The agenda item in question? The renaming of the stretch of Commercial Street between Kearny and Montgomery streets after San Francisco royalty: Emperor Norton.
Supervisor Aaron Peskin introduced the motion and spoke highly of the eccentric 19th century personality and influential businessman who has become a symbol of our city.
“He was an early advocate for equality, for minorities, for extending the vote to women,” Peskin said. "When he died, upwards of 10,000 San Franciscans lined the streets to pay homage to him at his funeral.”
Given that Norton—who was born Joshua Abraham Norton in 1818—lived in the Eureka Lodgings on the block for more than 15 years, the choice of Commercial Street is a fitting one.
Joseph Amster, dressed as the Emperor himself, took to the podium in support of the measure.
“It is a right and fitting thing to do,” said Amster, who has long carried on Norton’s legacy by adopting his personality and leading well-publicized local walking tours in his honor.
“Norton represents inclusion, acceptance and justice for the downtrodden,” Amster said. “He’s in our city’s DNA.” Like a phoenix rising from the ashes—the symbol of San Francisco—Norton rose from nothing to reinvent himself.
It’s not the first effort to name something after Norton.
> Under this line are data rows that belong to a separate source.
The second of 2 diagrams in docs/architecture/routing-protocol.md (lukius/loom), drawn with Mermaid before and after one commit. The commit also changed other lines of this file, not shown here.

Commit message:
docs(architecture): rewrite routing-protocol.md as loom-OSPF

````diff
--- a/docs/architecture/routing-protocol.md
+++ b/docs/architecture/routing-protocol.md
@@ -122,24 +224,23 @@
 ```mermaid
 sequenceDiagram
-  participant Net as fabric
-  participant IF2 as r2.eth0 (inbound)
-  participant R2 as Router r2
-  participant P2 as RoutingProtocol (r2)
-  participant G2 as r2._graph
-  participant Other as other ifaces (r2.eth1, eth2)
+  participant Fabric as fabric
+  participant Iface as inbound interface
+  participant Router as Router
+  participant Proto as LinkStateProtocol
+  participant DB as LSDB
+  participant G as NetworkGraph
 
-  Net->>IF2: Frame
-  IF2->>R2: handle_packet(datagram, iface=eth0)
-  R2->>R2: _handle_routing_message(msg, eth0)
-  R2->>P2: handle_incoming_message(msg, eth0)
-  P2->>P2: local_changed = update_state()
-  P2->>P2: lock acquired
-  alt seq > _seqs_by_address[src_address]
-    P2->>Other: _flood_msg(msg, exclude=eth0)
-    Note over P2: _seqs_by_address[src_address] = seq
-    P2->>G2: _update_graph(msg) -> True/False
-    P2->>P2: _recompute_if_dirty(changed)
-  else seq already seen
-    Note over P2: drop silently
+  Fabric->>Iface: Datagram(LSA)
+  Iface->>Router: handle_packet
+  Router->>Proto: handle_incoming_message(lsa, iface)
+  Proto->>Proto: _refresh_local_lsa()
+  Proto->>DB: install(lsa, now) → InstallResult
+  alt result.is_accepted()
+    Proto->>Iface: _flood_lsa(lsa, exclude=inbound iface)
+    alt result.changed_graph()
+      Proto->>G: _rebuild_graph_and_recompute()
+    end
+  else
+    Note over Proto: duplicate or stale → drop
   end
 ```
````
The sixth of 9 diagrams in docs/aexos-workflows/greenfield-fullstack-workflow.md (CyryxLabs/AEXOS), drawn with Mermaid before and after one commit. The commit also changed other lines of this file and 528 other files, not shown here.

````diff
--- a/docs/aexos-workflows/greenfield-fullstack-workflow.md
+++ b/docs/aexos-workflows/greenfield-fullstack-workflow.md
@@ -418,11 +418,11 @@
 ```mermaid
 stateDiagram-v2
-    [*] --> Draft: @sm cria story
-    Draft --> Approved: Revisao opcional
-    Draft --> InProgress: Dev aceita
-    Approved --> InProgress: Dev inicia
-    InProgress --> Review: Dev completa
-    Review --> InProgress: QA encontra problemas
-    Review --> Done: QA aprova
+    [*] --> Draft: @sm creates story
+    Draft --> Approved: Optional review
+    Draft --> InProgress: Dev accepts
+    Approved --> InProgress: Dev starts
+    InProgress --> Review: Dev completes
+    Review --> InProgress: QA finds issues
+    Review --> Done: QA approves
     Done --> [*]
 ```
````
The Emperor Norton Trust, a nonprofit dedicated to carrying on the eccentric San Franciscan’s legacy, was originally founded as the Emperor’s Bridge Campaign, a grassroots movement to lobby for the renaming of a stretch of the Bay Bridge after Norton.
The Emperor was the first one to suggest creating a span to connect San Francisco and Oakland, but the Western span ended up being named in honor of former Mayor Willie Brown.
The organization has since been advocating for renaming the Ferry Building's clock tower after Norton—but its leadership would also be happy with a street.
“We want to reshape the idea that he’s just a lovable kook in a funny hat,” said John Lumea, who started the nonprofit in 2013. “He defended the rights of marginalized people, whether Chinese, Black, Native American.”
Lumea has made it part of his life’s work to study and honor the Emperor, having written over 150 articles about him in the past 10 years. It's yet more evidence of the ongoing fascination with Norton and his legacy.
“We accepted him as the Emperor, because he identified as the Emperor,” Amster said. Our city acknowledged him for who he wanted to be, and people continue to adore him. When the motion passed with a positive recommendation to rename the street, the otherwise staid crowd in the meeting hall broke into spirited applause, as if they were clapping for the Emperor himself.
The resolution will head to the Board of Supervisors meeting on April 11 where it is expected to pass readily, with Mayor London Breed’s signoff the last step in the process to formalize it by April 21.
Assuming all goes according to plan, the Emperor will be in good company: Leidesdorff Street is just around the corner.